Rev. Richard B. Martin served the church from 1966 to 1978. Reflecting the changing times, serving on Rev. Martin’s installation commission were the first black Moderator of the Presbytery, Rev. Shelton B. Waters, and the first female clerk of Session at the church, Mrs. Marian Jenkins. Earlier, in 1957, the Session went on record to make clear that membership at First Presbyterian was open to all races. In 1960, the congregation elected its first two women elders.

First Presbyterian sought new ways to reach out to the community in the midst of the changing times. On September 19, 1966, the church opened its doors to seventeen three and four year-old children in its brand new weekday nursery school. The "HENS" preschool continues to be an important part of the church’s ministry. In 1971, First Presbyterian was one of the Pottstown churches instrumental in forming Pottstown Interfaith Emergency Services. This organization would later evolve into the "Cluster Outreach Center" and would be an organization where local congregations could work together to meet the emergency needs of Pottstown residents. In 1982, church volunteers began to serve a free dinner once a month to Pottstown’s poor through the Cluster’s "Community Meal" ministry.

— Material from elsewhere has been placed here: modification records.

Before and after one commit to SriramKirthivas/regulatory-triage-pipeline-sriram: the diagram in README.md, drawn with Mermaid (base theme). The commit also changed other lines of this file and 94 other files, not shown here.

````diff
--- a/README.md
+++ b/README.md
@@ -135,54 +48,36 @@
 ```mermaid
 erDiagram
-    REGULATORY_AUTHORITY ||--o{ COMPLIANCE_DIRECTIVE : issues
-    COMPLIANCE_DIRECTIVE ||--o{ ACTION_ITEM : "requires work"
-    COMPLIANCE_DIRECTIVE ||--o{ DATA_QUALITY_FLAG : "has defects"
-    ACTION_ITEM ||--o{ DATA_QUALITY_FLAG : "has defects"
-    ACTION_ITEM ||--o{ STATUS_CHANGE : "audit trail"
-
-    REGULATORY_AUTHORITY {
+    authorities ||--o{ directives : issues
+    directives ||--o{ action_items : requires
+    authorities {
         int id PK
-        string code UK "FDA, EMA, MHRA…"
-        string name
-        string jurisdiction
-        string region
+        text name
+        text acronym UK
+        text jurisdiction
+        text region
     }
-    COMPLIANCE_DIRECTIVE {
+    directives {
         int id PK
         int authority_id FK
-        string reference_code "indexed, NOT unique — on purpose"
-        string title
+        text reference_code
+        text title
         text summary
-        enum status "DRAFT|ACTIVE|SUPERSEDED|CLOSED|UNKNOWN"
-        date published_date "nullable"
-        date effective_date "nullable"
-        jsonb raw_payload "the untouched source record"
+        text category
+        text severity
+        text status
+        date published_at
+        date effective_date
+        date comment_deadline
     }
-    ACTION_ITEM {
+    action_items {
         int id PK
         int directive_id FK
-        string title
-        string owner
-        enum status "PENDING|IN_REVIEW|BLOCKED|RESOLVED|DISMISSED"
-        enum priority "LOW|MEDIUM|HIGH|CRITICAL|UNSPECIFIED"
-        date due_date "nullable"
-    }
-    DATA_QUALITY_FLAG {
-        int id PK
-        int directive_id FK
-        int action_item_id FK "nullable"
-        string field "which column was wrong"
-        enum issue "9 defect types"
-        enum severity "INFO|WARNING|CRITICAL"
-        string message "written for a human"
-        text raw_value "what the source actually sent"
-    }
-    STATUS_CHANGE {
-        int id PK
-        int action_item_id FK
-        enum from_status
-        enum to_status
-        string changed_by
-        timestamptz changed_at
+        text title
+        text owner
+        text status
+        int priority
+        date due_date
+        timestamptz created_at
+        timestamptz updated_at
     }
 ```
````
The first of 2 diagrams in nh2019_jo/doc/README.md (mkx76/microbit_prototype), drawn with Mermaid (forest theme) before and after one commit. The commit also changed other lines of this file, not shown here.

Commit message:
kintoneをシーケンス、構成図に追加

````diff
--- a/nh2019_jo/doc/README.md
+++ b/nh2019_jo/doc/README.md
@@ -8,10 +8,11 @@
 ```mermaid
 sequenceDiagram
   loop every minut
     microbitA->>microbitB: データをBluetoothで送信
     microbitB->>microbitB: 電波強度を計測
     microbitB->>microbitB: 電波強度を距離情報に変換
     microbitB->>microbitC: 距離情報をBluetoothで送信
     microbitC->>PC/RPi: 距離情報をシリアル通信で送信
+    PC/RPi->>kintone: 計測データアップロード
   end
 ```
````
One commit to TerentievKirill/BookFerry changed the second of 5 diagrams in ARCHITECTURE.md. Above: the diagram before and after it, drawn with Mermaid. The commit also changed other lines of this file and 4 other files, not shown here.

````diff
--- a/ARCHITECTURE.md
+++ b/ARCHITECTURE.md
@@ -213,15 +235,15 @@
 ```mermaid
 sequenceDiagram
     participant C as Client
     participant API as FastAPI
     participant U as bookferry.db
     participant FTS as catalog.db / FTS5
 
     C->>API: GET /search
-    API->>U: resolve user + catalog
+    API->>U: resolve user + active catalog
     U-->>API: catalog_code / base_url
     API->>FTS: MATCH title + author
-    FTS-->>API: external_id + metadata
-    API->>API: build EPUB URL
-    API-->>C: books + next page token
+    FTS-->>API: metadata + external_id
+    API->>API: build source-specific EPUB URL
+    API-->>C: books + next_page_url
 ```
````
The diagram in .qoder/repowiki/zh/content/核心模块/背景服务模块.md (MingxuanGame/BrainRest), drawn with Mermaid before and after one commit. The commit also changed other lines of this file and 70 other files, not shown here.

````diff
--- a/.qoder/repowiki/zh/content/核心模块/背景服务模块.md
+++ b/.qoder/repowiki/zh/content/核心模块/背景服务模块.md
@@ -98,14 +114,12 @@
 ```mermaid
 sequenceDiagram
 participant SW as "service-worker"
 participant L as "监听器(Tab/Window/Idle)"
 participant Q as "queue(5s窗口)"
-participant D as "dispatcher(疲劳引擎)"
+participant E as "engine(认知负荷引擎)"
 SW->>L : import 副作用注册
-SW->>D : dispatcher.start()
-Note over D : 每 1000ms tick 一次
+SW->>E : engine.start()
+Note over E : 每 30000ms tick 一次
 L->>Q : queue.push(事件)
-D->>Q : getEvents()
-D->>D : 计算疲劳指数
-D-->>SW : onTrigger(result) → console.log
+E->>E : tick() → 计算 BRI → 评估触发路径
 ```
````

After Rev. Martin departed in 1979, the church was ably served by Rev. Carl Rosenblum (1980-83) and Rev. Dana F. Lindsley (1984-1992). The late 1970s and early 1980s were not the easiest of times because of a deteriorating local economy, but the church remained strong. Then, in the 1990s, the church began slowly to grow again. In 1992, the church dedicated a new educational wing, which had been discussed but deferred since the early 1970s.

In 1994, the church called Carter and Kerry Pidcock-Lester as its co-pastors. In 1998, the church joyfully celebrated its 150th anniversary, thankful for the communion of saints who have gone before and excited about the opportunities for ministry that lie ahead. In recent years, the church has begun hosting Community Meals once a week, helped to start a "Habitat for Humanity" chapter, begun a tutoring and mentoring program in two local schools, started sending teams of youth and adults on summer workcamps, expanded the number of adult classes and Bible studies, and watched the Sunday school classes grow in numbers and enthusiasm. As has been true throughout First Presbyterian’s history, music is an important part of the church’s ministry.

Something old, something new - we tell the story of where we have been so that we might better understand where we are going. Recalling this journey of faith reminds us that this church is God’s church, and that the God who has sustained us in the past can be trusted to lead us into the yet unknown future.